PHOENIX -- Governor Jan Brewer on Wednesday issued an executive order barring state agencies from issuing benefits or drivers licenses to young immigrants who are granted a reprieve from deportation under a new federal policy.
The executive order came on the same day that the U.S. Citizen and Immigration Services department began accepting applications for the deferred action program and touched off a wave of disappointment among young immigrants who began the day celebrating.
"I don't think it's right what she did, I think it's her way of stealing the spotlight," said Edar Rosas, a 26 year old undocumented immigrant.
Rosas was among a large group that marched to the State Capitol Wednesday night to express disappointment. They planned to stay overnight.
Brewer said she issued the order after getting questions from various state agencies about whether benefits would be granted to immigrants who obtain work authorization under the deferred action plan.
"There were questions about what agencies would do, so we just made it perfectly clear so there would be no misunderstanding," Brewer said. "Actually it's no different than what's already in place, no drivers' licenses to illegal people, and no benefits."
While the program never came with a promise of any government benefits, the majority of young applicants in Arizona were under the assumption a work permit would have enabled them to get a driver's license.
"It was just complete shock because if you are allowed to have your work permit, why would you not be able to have your license? We need to get to our jobs," said Dulce Vasquez, who plans to apply for the program later this week.

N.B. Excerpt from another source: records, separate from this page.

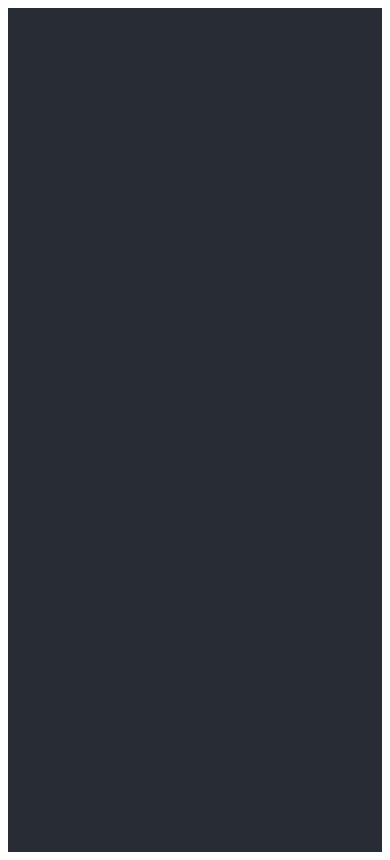
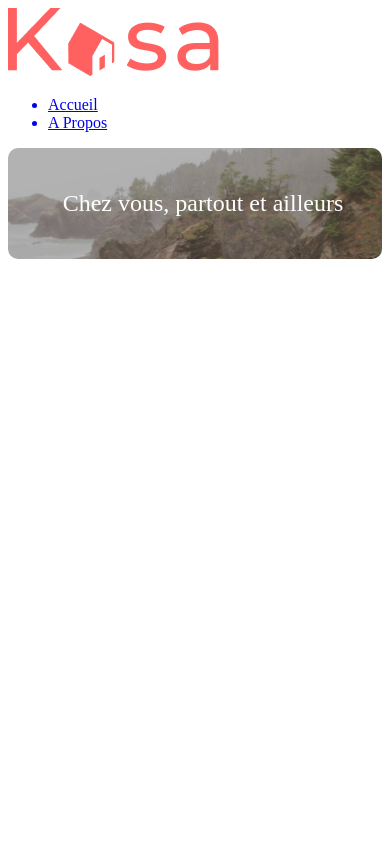
Before and after one commit to SDlevelUp/Kasa, a React (Create React App) app in the folder kasa/: page / in a window 390 px wide. Built offline with nearby package versions, Linux system fonts and the light colour scheme.

Commit message:
Création banner.jsx

```diff
--- a/kasa/src/App.js
+++ /dev/null
@@ -1,15 +0,0 @@
-
-import './App.css';
-
-function App() {
-  return (
-    <div className="App">
-      <header className="App-header">
-
-
-      </header>
-    </div>
-  );
-}
-
-export default App;
--- /dev/null
+++ b/kasa/src/components/Banner/Banner.css
@@ -0,0 +1,58 @@
+.banner {
+    display: flex;
+    justify-content: center;
+    align-items: center;
+    height: 223px;
+    border-radius: 25px;
+    position: relative;
+    margin-bottom: 43px;
+    overflow: hidden;
+}
+
+.banner__img {
+    width: 100%;
+    height: 100%;
+    position: absolute;
+    object-fit: cover;
+    filter: brightness(70%);
+}
+
+.banner__text {
+    font-family: Montserrat;
+    font-size: 48px;
+    font-weight: 500;
+    align-items: center;
+    justify-content: center;
+    display: flex;
+}
+
+.banner__text {
+    position: absolute;
+    text-align: center;
+    color: white;
+    font-size: 48px;
+    font-weight: 500;
+    z-index: 50;
+}
+
+
+@media screen and (max-width: 768px) {
+    .banner__text {
+        font-size: 30px;
+    }
+}
+
+@media screen and (max-width: 480px) {
+    .banner {
+        margin-bottom: 22px;
+        height: 111px;
+        border-radius: 10px;
+        overflow: hidden;
+    }
+
+    .banner__text {
+        text-align: inherit;
+        padding-left: 16px;
+        font-size: 24px;
+    }
+}
--- /dev/null
+++ b/kasa/src/components/Banner/Banner.jsx
@@ -0,0 +1,12 @@
+import React from "react";
+import "./Banner.css"
+const Banner = ({ image, text }) => {
+    return (
+        <div className="banner">
+            <img src={image} alt="" className="banner__img" />
+            {text ? <h1 className="banner__text">{text}</h1> : null}
+        </div>
+    );
+};
+
+export default Banner;
--- a/kasa/src/index.js
+++ b/kasa/src/index.js
@@ -1,10 +1,56 @@
-import React from 'react';
-import ReactDOM from 'react-dom/client';
-import App from './App';
+import React from "react";
+import ReactDOM from "react-dom/client";
+import reportWebVitals from "./reportWebVitals";
 
-const root = ReactDOM.createRoot(document.getElementById('root'));
+
+import { BrowserRouter as Router, Routes, Route } from 'react-router-dom';
+
+import Header from "./components/Header/Header"
+import Home from "./pages/Home/Home"
+
+
+
+import "./index.css";
+
+// Import Pages
+
+
+// Import Components
+
+
+
+
+
+
+
+// Import About
+
+
+const root = ReactDOM.createRoot(document.getElementById("root"));
 root.render(
-  <React.StrictMode>
-    <App />
-  </React.StrictMode>
-);
+    <React.StrictMode>
+        <Router>
+            <Header />
+            <Routes>
+                <Route path="/" element={<Home />} />
+
+
+            </Routes>
+
+        </Router>
+            </React.StrictMode>
+
+
+
+
+
+
+)
+
+
+
+
+// If you want to start measuring performance in your app, pass a function
+// to log results (for example: reportWebVitals(console.log))
+// or send to an analytics endpoint. Learn more: https://bit.ly/CRA-vitals
+reportWebVitals();
--- /dev/null
+++ b/kasa/src/pages/Home/Home.jsx
@@ -0,0 +1,21 @@
+import React from "react";
+import "./Home.css";
+import Banner from "../../components/Banner/Banner";
+import homeBanner from "../../assets/banner.png";
+
+
+function Home() {
+    return (
+        <main className="home">
+
+            <Banner
+                image={homeBanner}
+                text="Chez vous, partout et ailleurs"
+            />
+        </main>
+
+    );
+
+}
+
+export default Home;
```
Also changed, not shown: kasa/src/App.jsx (added, +22 -0 lines), kasa/src/components/Header/Header.css (added), kasa/src/components/Rentals/Rentals.css (added), kasa/src/components/Rentals/Rentals.jsx (added), kasa/src/data/about.json (renamed from kasa/src/datas/about.json), kasa/src/data/rentals.json (renamed from kasa/src/datas/rentals.json), kasa/src/pages/Home/Home.css (added), 1 other file (tests, documents, lock files or other folders).
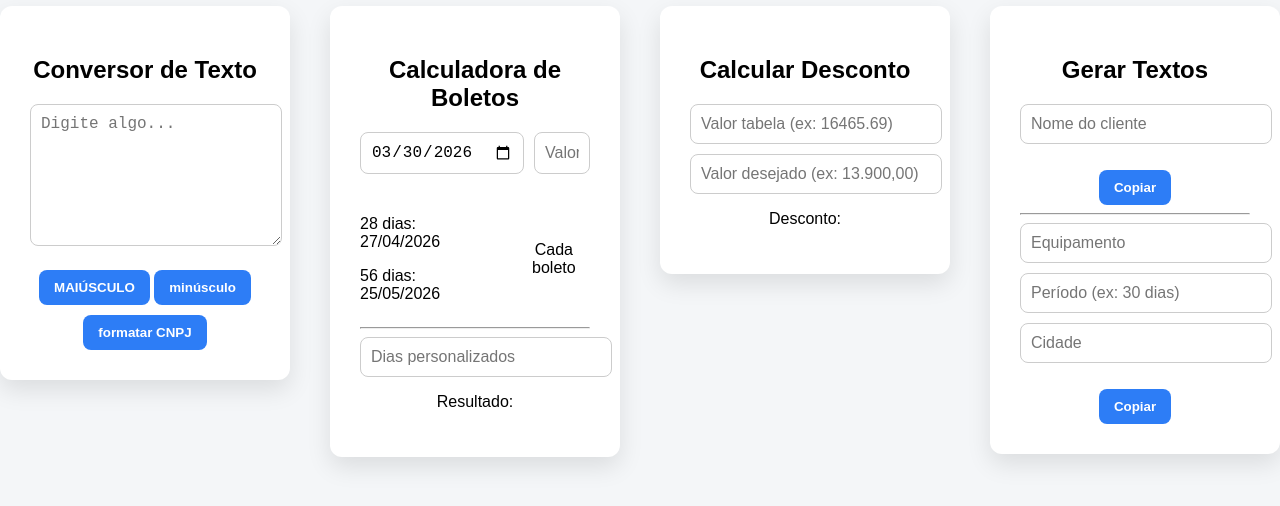
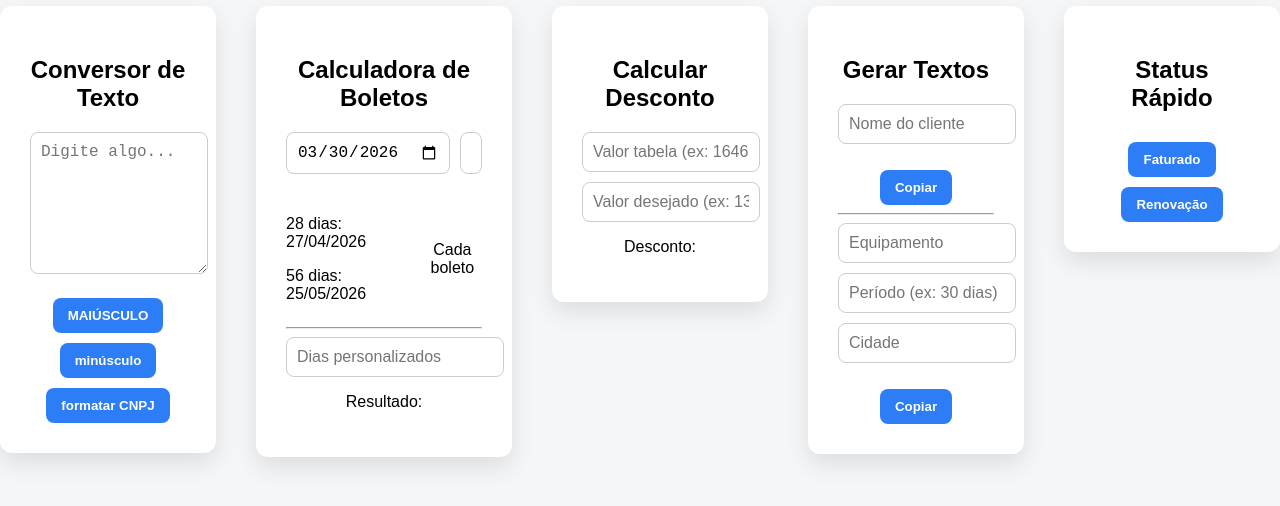
Before and after one commit to EduardoFabeniJohannsen/Ferramentas_trabalho, a plain HTML site: page index.html in a window 1280 px wide. Shown: the part 144-650 px from the top of the page. Drawn offline with Linux system fonts and the light colour scheme.

Commit message:
Criado botão de copiar mensagem

```diff
--- a/index.html
+++ b/index.html
@@ -82,6 +82,15 @@
         <button onclick="copiarTexto('textoOrcamento')">Copiar</button>
     </div>
 
+
+    <!-- Status rapido de copiar e cola -->
+    <div class="card">
+        <h2>Status Rápido</h2>
+        <p id="statusGerado"></p>
+        <button onclick="gerarStatus('Faturado')">Faturado</button>
+        <button onclick="gerarStatus('Enviado email de renovação')">Renovação</button>
+    </div>
+
 </div>
 
 <script src="script.js"></script>
--- a/script.js
+++ b/script.js
@@ -148,6 +148,27 @@ function copiarTexto(id){
     navigator.clipboard.writeText(texto);
 }
 
+function gerarStatus(tipo){
+
+    let hoje = new Date();
+
+    let dia = String(hoje.getDate()).padStart(2,'0');
+    let mes = String(hoje.getMonth()+1).padStart(2,'0');
+
+    let data = dia + "/" + mes;
+
+    let nome = "Eduardo";
+
+    let texto = `${data} - ${tipo} - ${nome}`;
+
+    // MOSTRAR NA TELA
+    document.getElementById("statusGerado").innerText = texto;
+
+    // COPIAR
+    navigator.clipboard.writeText(texto);
+
+}
+
 // EVENTOS
 document.getElementById("data").addEventListener("change", calcular);
 document.getElementById("data").addEventListener("change", calcularDiasCustom);
```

Immigration attorneys say Brewer's order may contradict current state policy on state identification.
"It's pretty inconsistent for the Governor to issue this order" said Regina Jeffries, who chairs the Arizona Chapter of the American Immigration Lawyers Association

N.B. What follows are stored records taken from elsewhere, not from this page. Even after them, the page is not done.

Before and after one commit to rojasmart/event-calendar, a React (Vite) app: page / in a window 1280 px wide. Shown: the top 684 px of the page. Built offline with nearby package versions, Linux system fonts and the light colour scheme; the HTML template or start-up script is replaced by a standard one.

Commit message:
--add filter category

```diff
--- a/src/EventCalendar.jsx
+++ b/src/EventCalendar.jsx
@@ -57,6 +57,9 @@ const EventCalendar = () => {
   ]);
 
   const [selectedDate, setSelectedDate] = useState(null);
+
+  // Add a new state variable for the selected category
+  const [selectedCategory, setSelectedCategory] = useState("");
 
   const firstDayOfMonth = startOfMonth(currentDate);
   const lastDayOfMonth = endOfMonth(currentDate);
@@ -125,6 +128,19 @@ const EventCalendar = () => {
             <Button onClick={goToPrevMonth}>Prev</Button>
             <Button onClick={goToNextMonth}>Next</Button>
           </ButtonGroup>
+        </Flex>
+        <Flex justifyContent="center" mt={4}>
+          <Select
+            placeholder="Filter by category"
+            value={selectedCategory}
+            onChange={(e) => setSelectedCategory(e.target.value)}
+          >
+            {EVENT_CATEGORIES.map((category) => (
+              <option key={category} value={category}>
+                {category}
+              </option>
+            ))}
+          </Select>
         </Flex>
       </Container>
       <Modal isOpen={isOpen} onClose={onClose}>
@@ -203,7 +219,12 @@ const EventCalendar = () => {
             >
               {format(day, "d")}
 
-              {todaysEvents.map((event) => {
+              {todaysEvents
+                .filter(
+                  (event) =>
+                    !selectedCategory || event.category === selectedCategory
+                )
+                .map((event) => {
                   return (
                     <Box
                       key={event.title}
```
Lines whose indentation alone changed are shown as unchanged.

Jeffries says while Brewer is correct in saying the state does not grant licenses to those with unlawful presence, individuals granted deferred action will actually have authorized presence.

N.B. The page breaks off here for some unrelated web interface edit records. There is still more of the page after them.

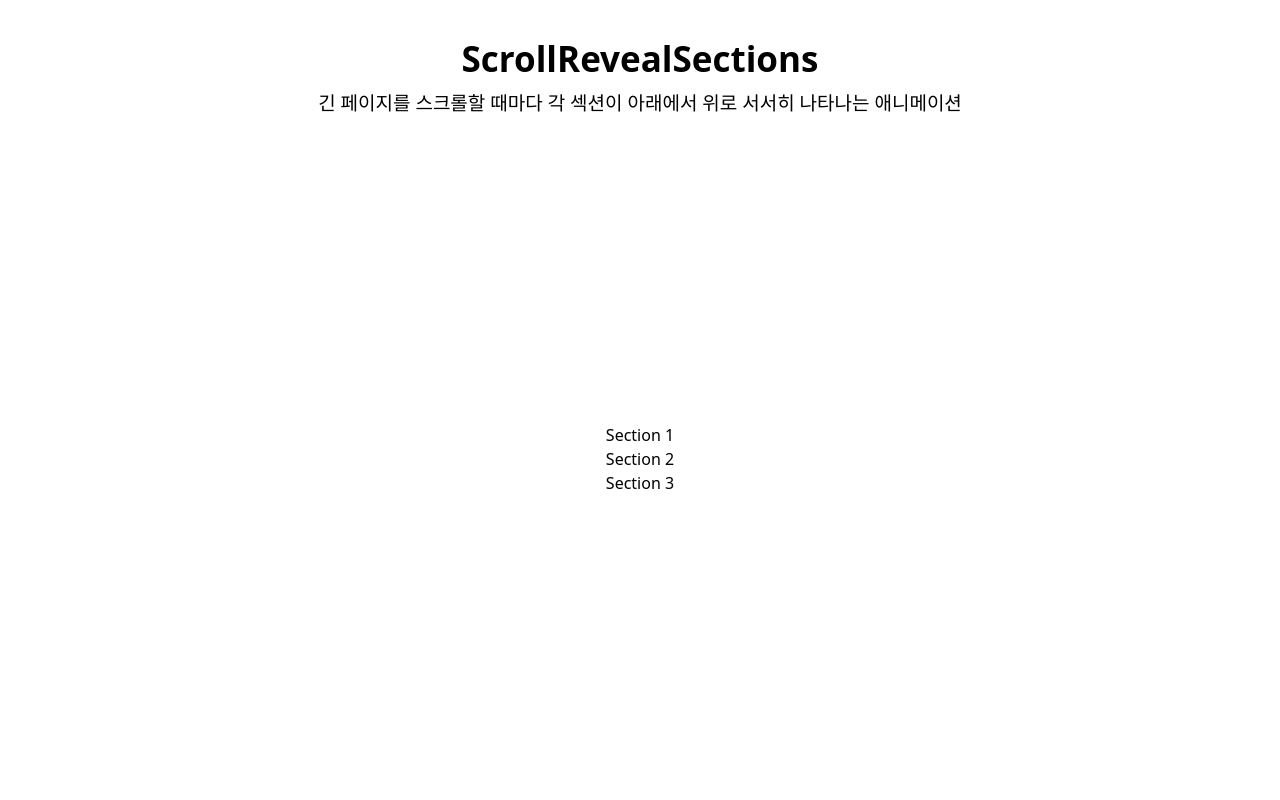
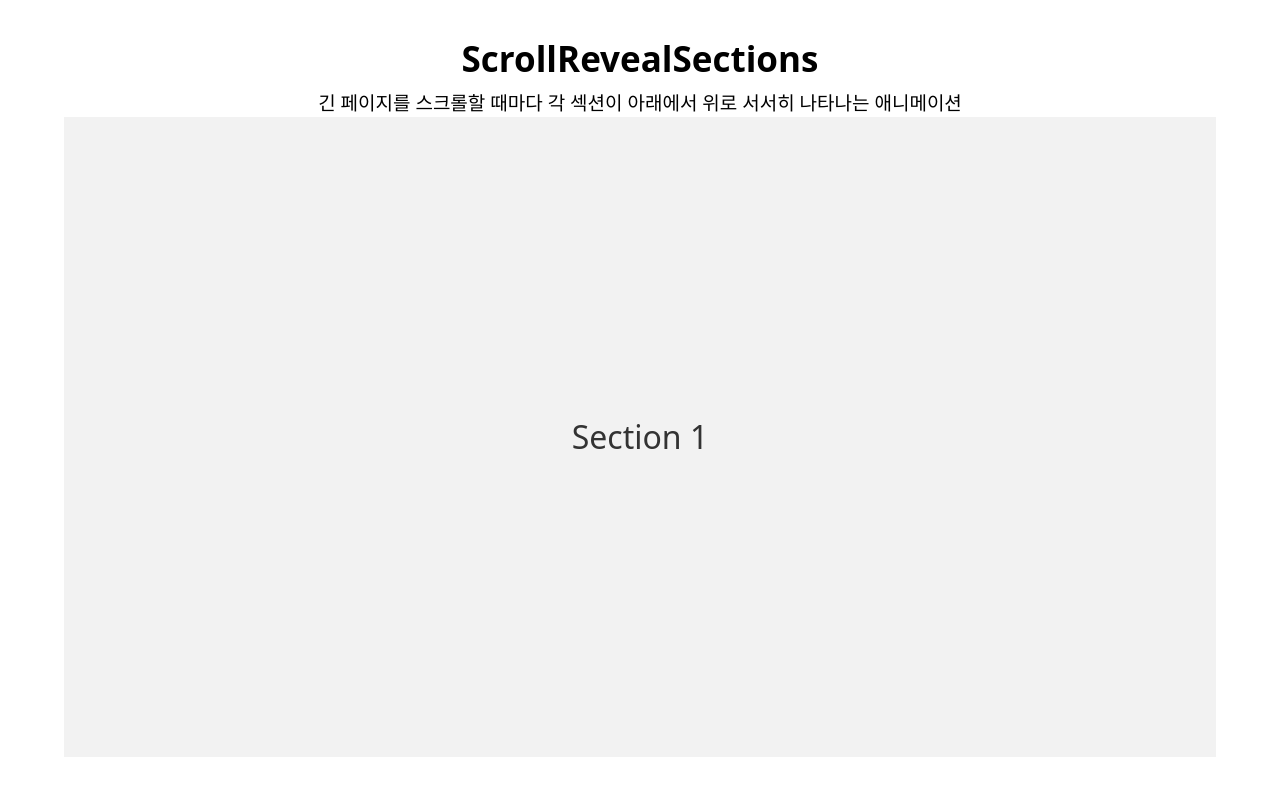
Before and after one commit to beurmuz/InteractiveWeb, a React (Vite) app: page / in a window 1280 px wide. Shown: the top 800 px of the page. Built offline with nearby package versions, Linux system fonts and the light colour scheme.

Commit message:
#1 [dev] ScrollRevealSections 개발

```diff
--- a/src/components/ScrollRevealSections/ScrollRevealSections.module.css
+++ b/src/components/ScrollRevealSections/ScrollRevealSections.module.css
@@ -2,7 +2,24 @@
   display: flex;
   flex-direction: column;
   margin: auto;
+  align-items: center;
 }
 
 .section {
+  width: 90vw;
+  height: 80vh;
+  background-color: #f2f2f2;
+  margin-bottom: 100px;
+  display: flex;
+  justify-content: center;
+  align-items: center;
+  font-size: 2rem;
+  color: #333;
+
+  opacity: 0;
+  transform: translateY(50px);
 }
+
+.space {
+  height: 200px;
+}
--- a/src/components/ScrollRevealSections/ScrollRevealSections.tsx
+++ b/src/components/ScrollRevealSections/ScrollRevealSections.tsx
@@ -1,19 +1,62 @@
+import { useEffect, useRef } from "react";
 import ProjectHeader from "../ProjectHeader";
 import styles from "./ScrollRevealSections.module.css";
+import gsap from "gsap";
 
 const ScrollRevealSections = () => {
+  const containerRef = useRef<HTMLDivElement>(null);
+  const hasAnimated = useRef(false);
+
+  useEffect(() => {
+    const handleScroll = () => {
+      if (!containerRef.current || hasAnimated.current) return;
+
+      const sections = containerRef.current.querySelectorAll(
+        `.${styles.section}`
+      );
+
+      if (window.scrollY > 100) {
+        hasAnimated.current = true;
+
+        sections.forEach((section, index) => {
+          gsap.fromTo(
+            section,
+            {
+              opacity: 0,
+              y: 50,
+            },
+            {
+              opacity: 1,
+              y: 0,
+              duration: 1,
+              delay: index * 0.3,
+              ease: "power2.out",
+            }
+          );
+        });
+      }
+    };
+
+    window.addEventListener("scroll", handleScroll);
+
+    return () => window.removeEventListener("scroll", handleScroll);
+  }, []);
+
   return (
     <>
       <ProjectHeader
         name="ScrollRevealSections"
         description="긴 페이지를 스크롤할 때마다 각 섹션이 아래에서 위로 서서히 나타나는 애니메이션"
       />
-      <div className={styles.container}>
-        <section className="section">Section 1</section>
-        <section className="section">Section 2</section>
-        <section className="section">Section 3</section>
+      <div ref={containerRef} className={styles.container}>
+        <section className={styles.section}>Section 1</section>
+        <section className={styles.section}>Section 2</section>
+        <section className={styles.section}>Section 3</section>
+        <section className={styles.section}>Section 4</section>
+        <div className={styles.space}></div>
       </div>
     </>
   );
 };
+
 export default ScrollRevealSections;
```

Political opponents wasted no time accusing the Governor of political grandstanding in issuing the order.
"By issuing an executive order with questionable impact, Governor Brewer has shown again that she'll jump at the chance to grandstand for political attention, but she is not at all interested in finding real solutions to immigration," Senate Minority Leader David Schapira said in a statement.
Brewer denied any political posturing and said she was merely doing her job to clarify policy for state agencies.
The order directs state agencies which issue public benefits and state-issued identification to start any necessary emergency rule making to address the issue.